> ACTIVITY
Pull every line with "None" from the entries below.

> MATERIAL PROVIDED
<<<<
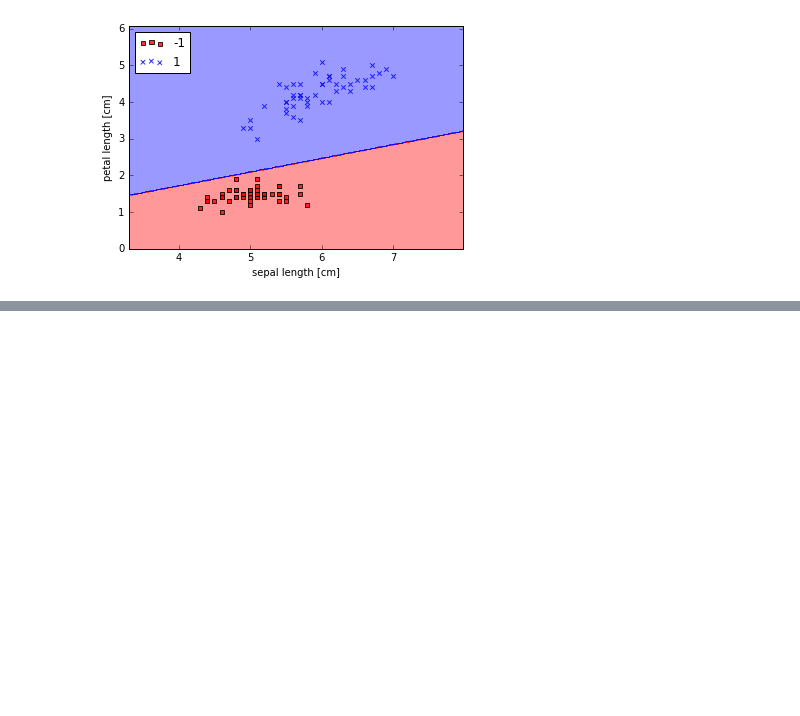
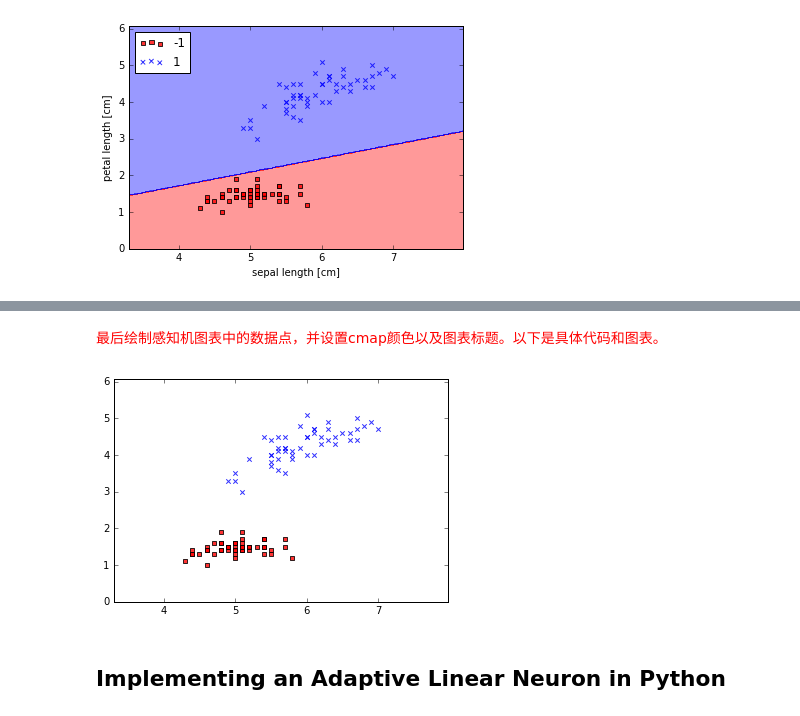
Before and after one commit to alexliyang/PythonMachineLearning, a Jupyter notebook: Chapter2_Perceptron.ipynb, the cells around one changed output, grey strips where cells are left out. Saved outputs shown, nothing was run; the diff lists cells and outputs as text; code cells hidden in the pictures; blank space fills up the shorter version.

```diff
--- a/Chapter2_Perceptron.ipynb
+++ b/Chapter2_Perceptron.ipynb
@@ -144,0 +149,7 @@ plt.show()
+# %%
+markers = ('s', 'x', 'o', '^', 'v')
+colors = ('red', 'blue', 'lightgreen', 'gray', 'cyan')
+#ListedColormap: Make a colormap from a list of colors.
+#numpy.unique: Find the unique elements of an array,Returns the sorted unique elements of an array
+#np.unique(y)为[-1， 1]，ListedColormap将-1映射成red，将1映射成blue。
+cmap = ListedColormap(colors[:len(np.unique(y))])
@@ -144,0 +239,12 @@ plt.show()
+# %% [markdown]
+<font color=red>最后绘制感知机图表中的数据点，并设置cmap颜色以及图表标题。以下是具体代码和图表。</font>
+# %%
+plt.xlim(xx1.min(), xx1.max())
+plt.ylim(xx2.min(), xx2.max())
+# plot class samples
+for idx, cl in enumerate(np.unique(y)):
+    plt.scatter(x=X[y == cl, 0], y=X[y == cl, 1], alpha=0.8, c=cmap(idx), marker=markers[idx], label=cl)
+# %% [output]
+[figure, added]
+# %% [markdown]
+## Implementing an Adaptive Linear Neuron in Python
```
Also changed, not shown: parts of 21 cells of this notebook, 1 other file.
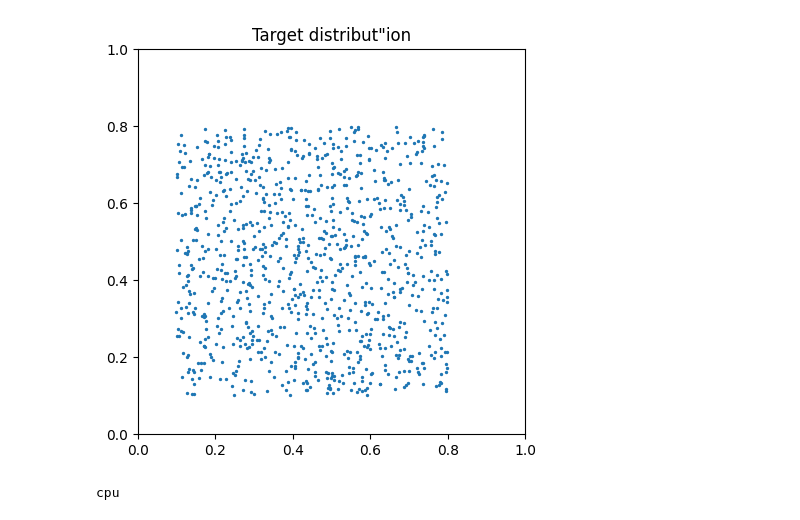
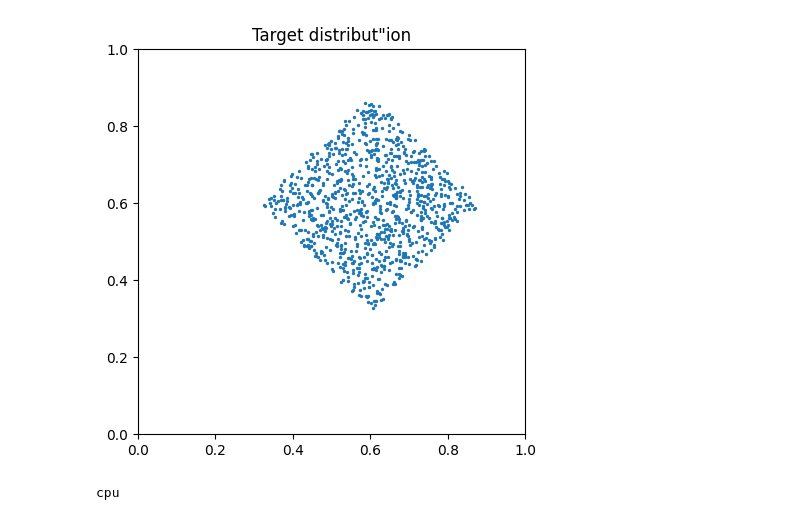
Before and after one commit to red1108/infoQGAN, a Jupyter notebook: 2D_train.ipynb, the cells around one changed output. Drawn from its saved outputs; the diff is of its cells as text; code cells hidden in the pictures.

```diff
--- a/2D_train.ipynb
+++ b/2D_train.ipynb
@@ -23,16 +23,16 @@ from torchvision import datasets, transforms
 from functools import reduce
 # %%
 data_num = 1000
-data_type = "biased_box2"
+data_type = "biased_diamond"
 train_in = np.loadtxt(f'data/2D/{data_type}_{data_num}_1.txt') # 바로 점 데이터를 불러옴
 plt.figure(figsize=(5,5))
 plt.scatter(train_in[:,0], train_in[:,1], s=2.0)
 plt.title('Target distribut"ion')
 plt.xlim((0, 1))
 plt.ylim((0, 1))
 plt.show()
 # %% [output]
-[figure, old version]
+[figure, new version]
 # %%
 # setting torch device
 device = torch.device("cuda:0" if torch.cuda.is_available() else "cpu")
```
Also changed, not shown: parts of 1 cell of this notebook, 17 other files.
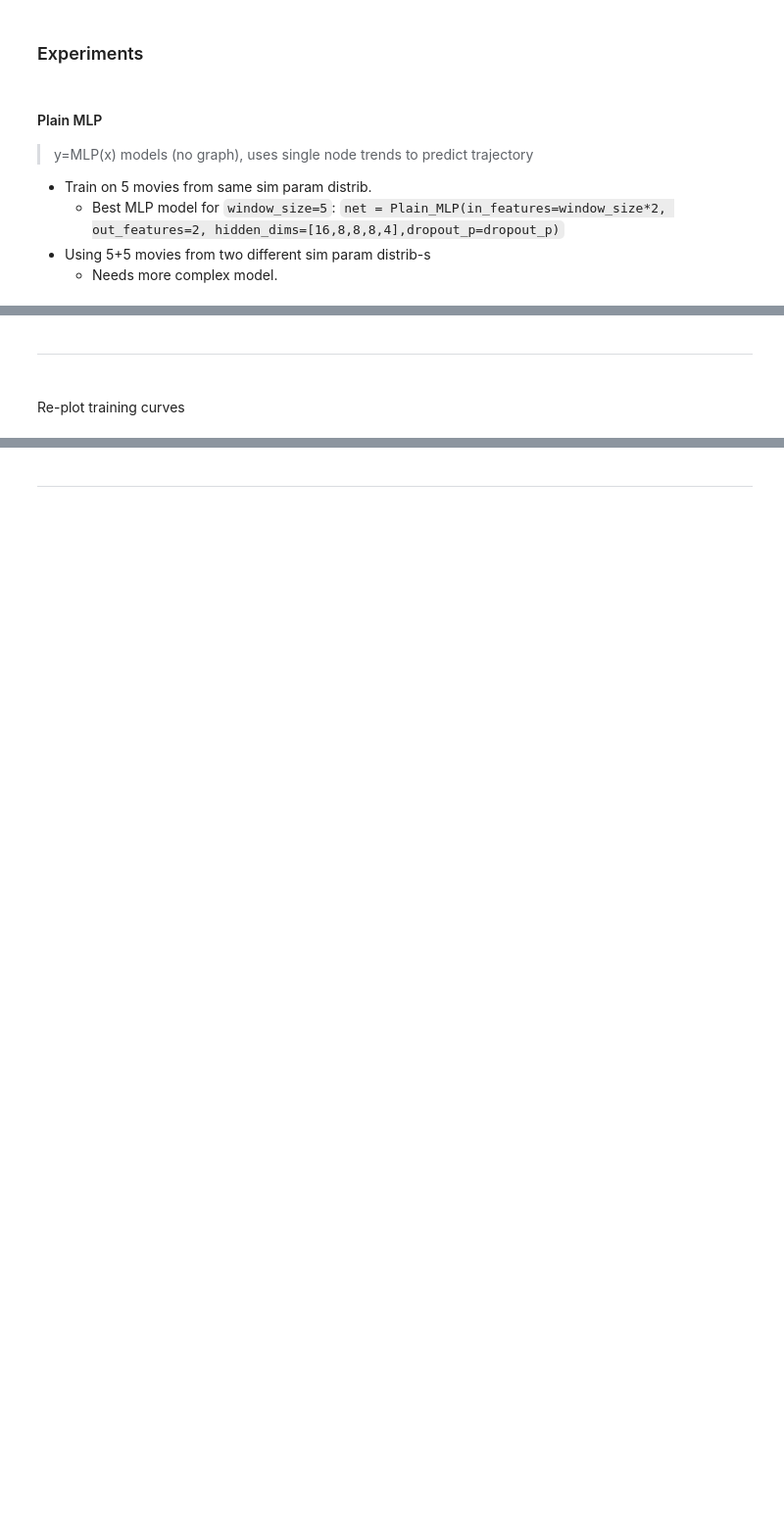
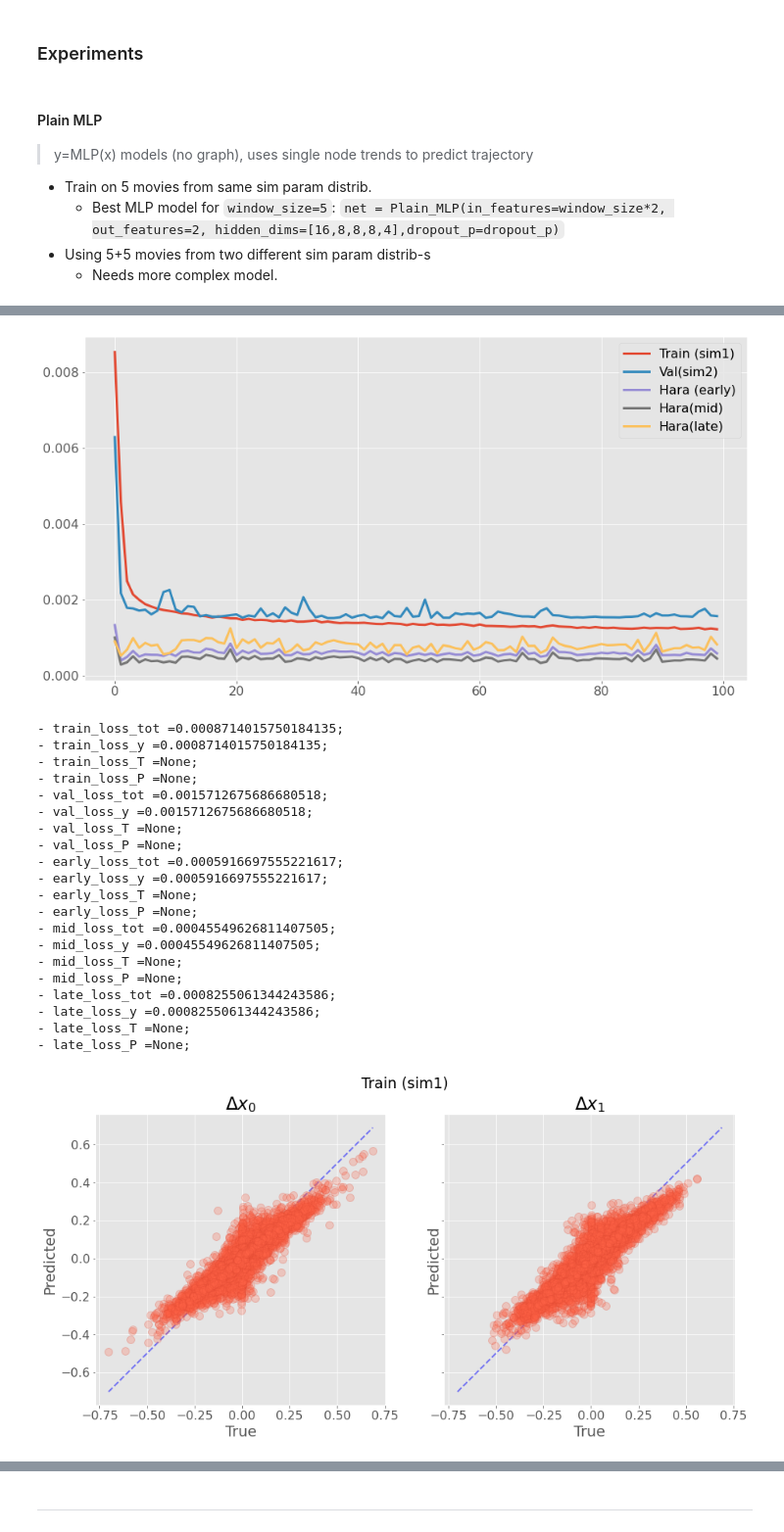
Before and after one commit to mshagirov/simgnn, a Jupyter notebook: nbs/2_nn_model.ipynb, the cells around one changed output, grey strips where cells are left out. Shown at 98% size. Cells and saved outputs as stored; diff of their text form; code cells hidden in the pictures; blank space fills up the shorter version.

```diff
--- a/nbs/2_nn_model.ipynb
+++ b/nbs/2_nn_model.ipynb
@@ -156,3 +163,30 @@ CellData(cell2node_index=[2, 492], edge_attr=[225, 2], edge_index=[2, 225], node
+# %%
+def plot_losses(train_log, loaders, dataset_legend,figsize=[15,8]):
+    if figsize is not None:
+        plt.figure(figsize=figsize)
+    training_epochs = np.arange(train_log['total_epochs'])
+    for data_name in loaders:
+        plt.plot(training_epochs, train_log[f'{data_name}_loss_tot'],lw=3,label=f'{dataset_legend[data_name]}')
+    plt.legend();
+
+
+def plot_velocity_predictions(vel_pred, vel_tgt, dataset_legend, figsize=[15,7]):
+    var_type = 0
+    var_name = '$\Delta{}x$'
+
+    for data_name in vel_pred:
+        minY, maxY  = torch.cat(vel_tgt[data_name],dim=0).min(), torch.cat(vel_tgt[data_name],dim=0).max()
+
+        fig,axs = plt.subplots(nrows=1,ncols=2,sharex=True,sharey=True,figsize=figsize)
+        for k,ax in enumerate(axs):
+            ax.plot([minY,maxY], [minY,maxY],'--',color='b',lw=2,alpha=.5)
+            ax.plot(torch.cat(vel_tgt[data_name], dim=0)[:,k],
+                    torch.cat(vel_pred[data_name], dim=0)[:,k], 'o',ms=10,mfc='tomato',alpha=.25)
+            ax.set_xlabel('True');
+            ax.set_ylabel('Predicted')
+            ax.set_title(f'{var_name}$_{k}$');
+        plt.suptitle(f'{dataset_legend[data_name]}')
+        plt.show()
 # %% [markdown]
 #### Persistence Loss
 # %%
@@ -185,7 +219,7 @@ from simgnn.nn import Plain_MLP, PlainSquaredMLP
 # %%
 torch.manual_seed(0)
 
-dropout_p = 0.2
+dropout_p = 0.1
 num_epochs = 100
 lr = 0.001
 bs = 2
@@ -204,7 +238,7 @@ opt = torch.optim.Adam(net.parameters(), lr=lr)
 #            'val': DataLoader(datasets_dict['hara'], batch_size=bs),
 #            'sim': DataLoader(datasets_dict['sim'], batch_size=bs,follow_batch=['cell_pressures','edge_index'])}
 loaders = {'train' : DataLoader(datasets_dict['train'], batch_size=bs, shuffle=True),
-           'val':    DataLoader(datasets_dict['sim'], batch_size=bs),
+           'val':    DataLoader(datasets_dict['val'], batch_size=bs),
            'early':    DataLoader(datasets_dict['early'], batch_size=bs),
            'mid':   DataLoader(datasets_dict['mid'], batch_size=bs),
            'late': DataLoader(datasets_dict['late'], batch_size=bs)}
@@ -316,3 +277,33 @@ for data_name in pred_out[0]:
-# %% [markdown]
----
-<br>Re-plot training curves<br>
+# %%
+# plot losses
+plot_losses(train_log, loaders, dataset_legend); plt.show()
+
+# compute predictions and plot them
+pred_out, tgt_out, sample_losses = predict_batch(net, loaders, loss_func=torch.nn.MSELoss(reduction='mean'),
+                                                 use_force_loss = use_force_loss, return_losses = True, device=device)
+print(''.join([f'- {k} ={sample_losses[k]};\n' for k in sample_losses]))
+
+plot_velocity_predictions(pred_out[0], tgt_out[0], dataset_legend)
+# %% [output]
+[figure, added]
+- train_loss_tot =0.0008714015750184135;
+- train_loss_y =0.0008714015750184135;
+- train_loss_T =None;
+- train_loss_P =None;
+- val_loss_tot =0.0015712675686680518;
+- val_loss_y =0.0015712675686680518;
+- val_loss_T =None;
+- val_loss_P =None;
+- early_loss_tot =0.0005916697555221617;
+- early_loss_y =0.0005916697555221617;
+- early_loss_T =None;
+- early_loss_P =None;
+- mid_loss_tot =0.00045549626811407505;
+- mid_loss_y =0.00045549626811407505;
+- mid_loss_T =None;
+- mid_loss_P =None;
+- late_loss_tot =0.0008255061344243586;
+- late_loss_y =0.0008255061344243586;
+- late_loss_T =None;
+- late_loss_P =None;
+[figure, added]
```
Also changed, not shown: parts of 23 cells of this notebook, 1 other file.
>>>>
> RESPONSE TO THIS EXERCISE
+    if figsize is not None:
+- train_loss_T =None;
+- train_loss_P =None;
+- val_loss_T =None;
+- val_loss_P =None;
+- early_loss_T =None;
+- early_loss_P =None;
+- mid_loss_T =None;
+- mid_loss_P =None;
+- late_loss_T =None;
+- late_loss_P =None;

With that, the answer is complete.